Task brief
Show all lines from the data that include the word "only".

—————

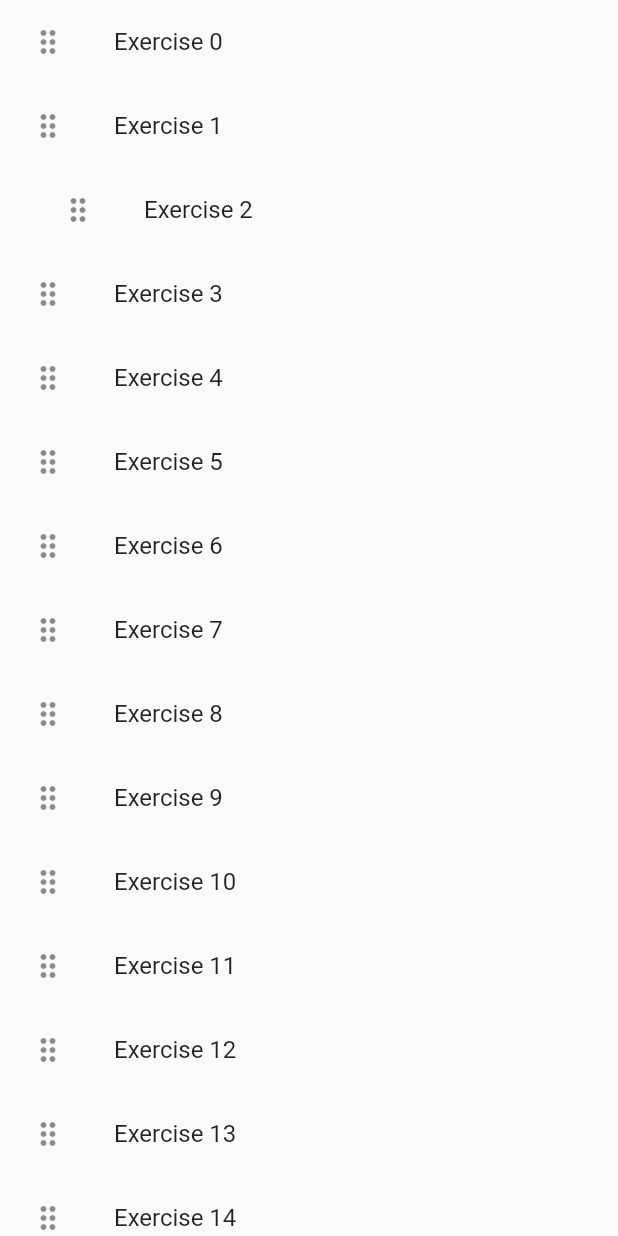
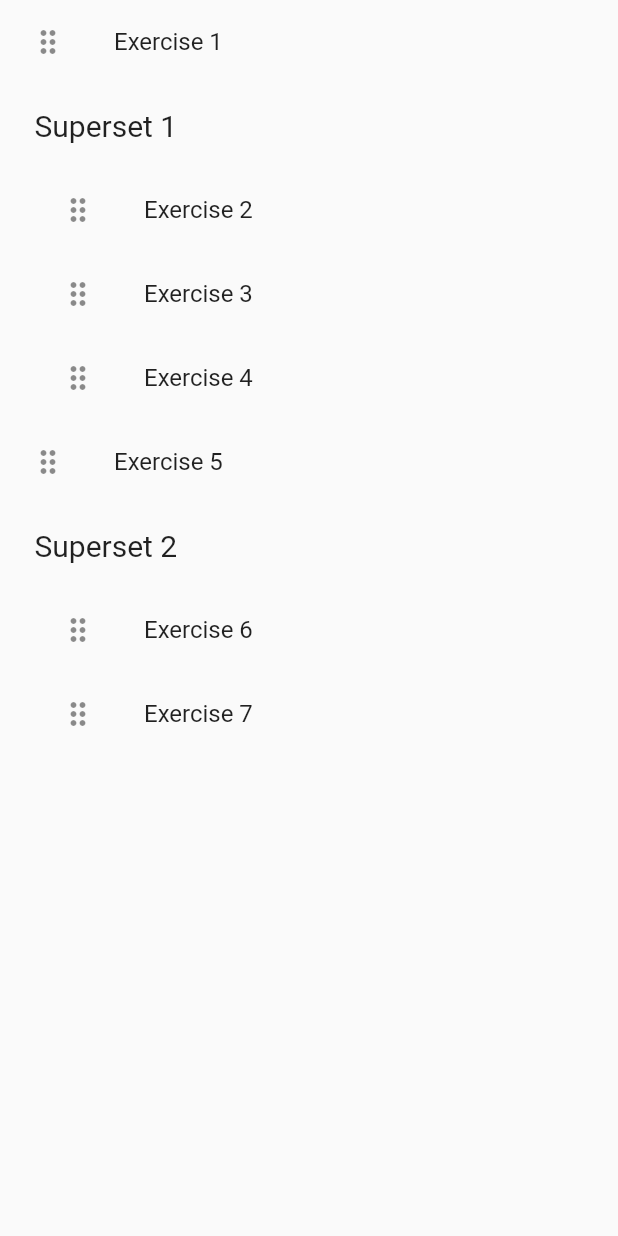
Before and after one commit to smart7even/fizikl_test_task, a Flutter app: the screen it shows after launch, on a phone screen of 412 x 824 dp. Run offline on Flutter 3.47's test engine with Material 2 defaults, Android fonts, the phone set to English and light mode, and no system bars; our stand-ins replace bloc, equatable, flutter_bloc.

Commit message:
Add UI to display current state

```diff
--- a/lib/main.dart
+++ b/lib/main.dart
@@ -1,4 +1,14 @@
+import 'package:fizikl_test_task/datasource/inmemory_exercises_datasource.dart';
+import 'package:fizikl_test_task/models/i_exercise.dart';
+import 'package:fizikl_test_task/models/ordered_exercise.dart';
+import 'package:fizikl_test_task/models/single_exercise.dart';
+import 'package:fizikl_test_task/models/superset.dart';
+import 'package:fizikl_test_task/repository/exercise_repository.dart';
+import 'package:fizikl_test_task/repository/i_exercise_repository.dart';
 import 'package:flutter/material.dart';
+import 'package:flutter_bloc/flutter_bloc.dart';
+
+import 'bloc/exercises_bloc.dart';
 
 void main() {
   runApp(const MyApp());
@@ -14,7 +24,22 @@ class MyApp extends StatelessWidget {
       theme: ThemeData(
         primarySwatch: Colors.blue,
       ),
-      home: Scaffold(body: SafeArea(child: MyStatefulWidget())),
+      home: RepositoryProvider<IExerciseRepository>(
+        create: (context) => ExerciseRepository(
+          exercisesDataSource: InMemoryExercisesDatasource(
+            exercises: [
+              {"id": 1, "order": 1, "order_prefix": ""},
+              {"id": 2, "order": 2, "order_prefix": "a"},
+              {"id": 3, "order": 2, "order_prefix": "b"},
+              {"id": 4, "order": 2, "order_prefix": "c"},
+              {"id": 5, "order": 3, "order_prefix": ""},
+              {"id": 6, "order": 4, "order_prefix": "a"},
+              {"id": 7, "order": 4, "order_prefix": "b"},
+            ].map((e) => OrderedExercise.fromJson(e)).toList(),
+          ),
+        ),
+        child: const Scaffold(body: SafeArea(child: MyStatefulWidget())),
+      ),
     );
   }
 }
@@ -31,28 +56,92 @@ class _MyStatefulWidgetState extends State<MyStatefulWidget> {
 
   @override
   Widget build(BuildContext context) {
-    return ReorderableListView(
-      padding: const EdgeInsets.symmetric(horizontal: 20),
-      children: <Widget>[
-        for (int index = 0; index < _items.length; index += 1)
-          ListTile(
-            contentPadding: EdgeInsets.only(left: index == 2 ? 20 : 0),
+    return BlocProvider<ExercisesBloc>(
+      create: (ctx) {
+        final bloc =
+            ExercisesBloc(exerciseRepository: RepositoryProvider.of(ctx));
+        bloc.add(ExercisesLoadStarted());
+        return bloc;
+      },
+      child: ExercisesListView(),
+    );
+  }
+}
+
+class ExercisesListView extends StatelessWidget {
+  const ExercisesListView({Key? key}) : super(key: key);
+
+  List<Widget> _buildExercises(List<IExercise> exercises) {
+    final exercisesWidgets = <Widget>[];
+    int supersetsCounter = 1;
+
+    for (int index = 0; index < exercises.length; index += 1) {
+      final exercise = exercises[index];
+
+      if (exercise is SingleExercise) {
+        exercisesWidgets.add(ListTile(
+          contentPadding: EdgeInsets.only(left: 0),
+          leading: ReorderableDragStartListener(
+            key: Key('$index'),
+            index: index,
+            child: const Icon(Icons.drag_indicator),
+          ),
+          key: Key('${exercise.id}'),
+          title: Text('Exercise ${exercise.id}'),
+        ));
+      } else if (exercise is Superset) {
+        exercisesWidgets.add(ListTile(
+          contentPadding: EdgeInsets.only(left: 3),
+          title: Text('Superset $supersetsCounter',
+              style: TextStyle(fontSize: 20)),
+          key: Key('superset-$supersetsCounter'),
+        ));
+        supersetsCounter++;
+
+        for (var singleExercise in exercise.exercises) {
+          exercisesWidgets.add(ListTile(
+            contentPadding: EdgeInsets.only(left: 20),
             leading: ReorderableDragStartListener(
-                key: Key('$index'),
+                key: Key('${singleExercise.id}'),
                 index: index,
-                child: Icon(Icons.drag_indicator)),
-            key: Key('$index'),
-            title: Text('Exercise ${_items[index]}'),
-          ),
-      ],
-      onReorder: (int oldIndex, int newIndex) {
-        setState(() {
-          if (oldIndex < newIndex) {
-            newIndex -= 1;
-          }
-          final int item = _items.removeAt(oldIndex);
-          _items.insert(newIndex, item);
-        });
+                child: const Icon(Icons.drag_indicator)),
+            key: Key('${singleExercise.id}'),
+            title: Text('Exercise ${singleExercise.id}'),
+          ));
+        }
+      }
+    }
+
+    return exercisesWidgets;
+  }
+
+  @override
+  Widget build(BuildContext context) {
+    return BlocBuilder<ExercisesBloc, ExercisesState>(
+      builder: (context, state) {
+        if (state is ExercisesInitial) {
+          return LinearProgressIndicator();
+        } else if (state is ExercisesLoadInProgress) {
+          return LinearProgressIndicator();
+        } else if (state is ExercisesLoadSuccess) {
+          return ReorderableListView(
+            padding: const EdgeInsets.symmetric(horizontal: 20),
+            children: _buildExercises(state.exercises),
+            onReorder: (int oldIndex, int newIndex) {
+              debugPrint(oldIndex.toString());
+              debugPrint(newIndex.toString());
+              // setState(() {
+              //   if (oldIndex < newIndex) {
+              //     newIndex -= 1;
+              //   }
+              //   final int item = _items.removeAt(oldIndex);
+              //   _items.insert(newIndex, item);
+              // });
+            },
+          );
+        }
+
+        return Text('Error');
       },
     );
   }
```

—————

Exercise output
-            contentPadding: EdgeInsets.only(left: index == 2 ? 20 : 0),
+          contentPadding: EdgeInsets.only(left: 0),
+          contentPadding: EdgeInsets.only(left: 3),
+            contentPadding: EdgeInsets.only(left: 20),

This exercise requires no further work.